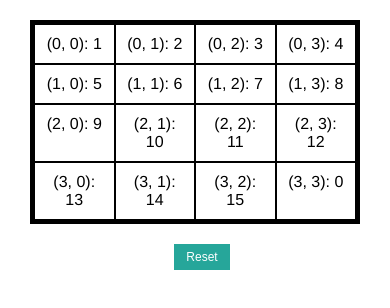
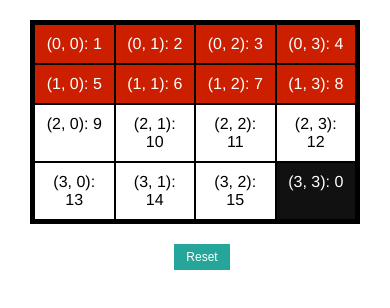
Before and after one commit to spencer-p/cs121-cordova, a plain HTML site: page www/index.html in a window 390 px wide. Drawn offline with Linux system fonts and the light colour scheme; some packages are replaced by stand-ins of ours.

Commit message:
Some color added

```diff
--- a/www/index.html
+++ b/www/index.html
@@ -49,7 +49,7 @@
         <div class="container chessboard">
             <table>
                 <tr v-for="i in [0, 1, 2, 3]">
-                    <td v-for="j in [0, 1, 2, 3]" class="center">
+                    <td v-for="j in [0, 1, 2, 3]" v-bind:class="{red: 4*i+j<8, black: 4*i+j == 15}" class="center">
                         (${i}, ${j}): ${board[4*i + j]}
                     </td>
                 </tr>
```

____

Exercise prompt: Copy each line of the records precisely and drop any images they hold.

Result:
Before and after one commit to spencer-p/cs121-cordova, a plain HTML site: page www/index.html in a window 390 px wide. Drawn offline with Linux system fonts and the light colour scheme; some packages are replaced by stand-ins of ours.

Commit message:
Some color added

```diff
--- a/www/index.html
+++ b/www/index.html
@@ -49,7 +49,7 @@
         <div class="container chessboard">
             <table>
                 <tr v-for="i in [0, 1, 2, 3]">
-                    <td v-for="j in [0, 1, 2, 3]" class="center">
+                    <td v-for="j in [0, 1, 2, 3]" v-bind:class="{red: 4*i+j<8, black: 4*i+j == 15}" class="center">
                         (${i}, ${j}): ${board[4*i + j]}
                     </td>
                 </tr>
```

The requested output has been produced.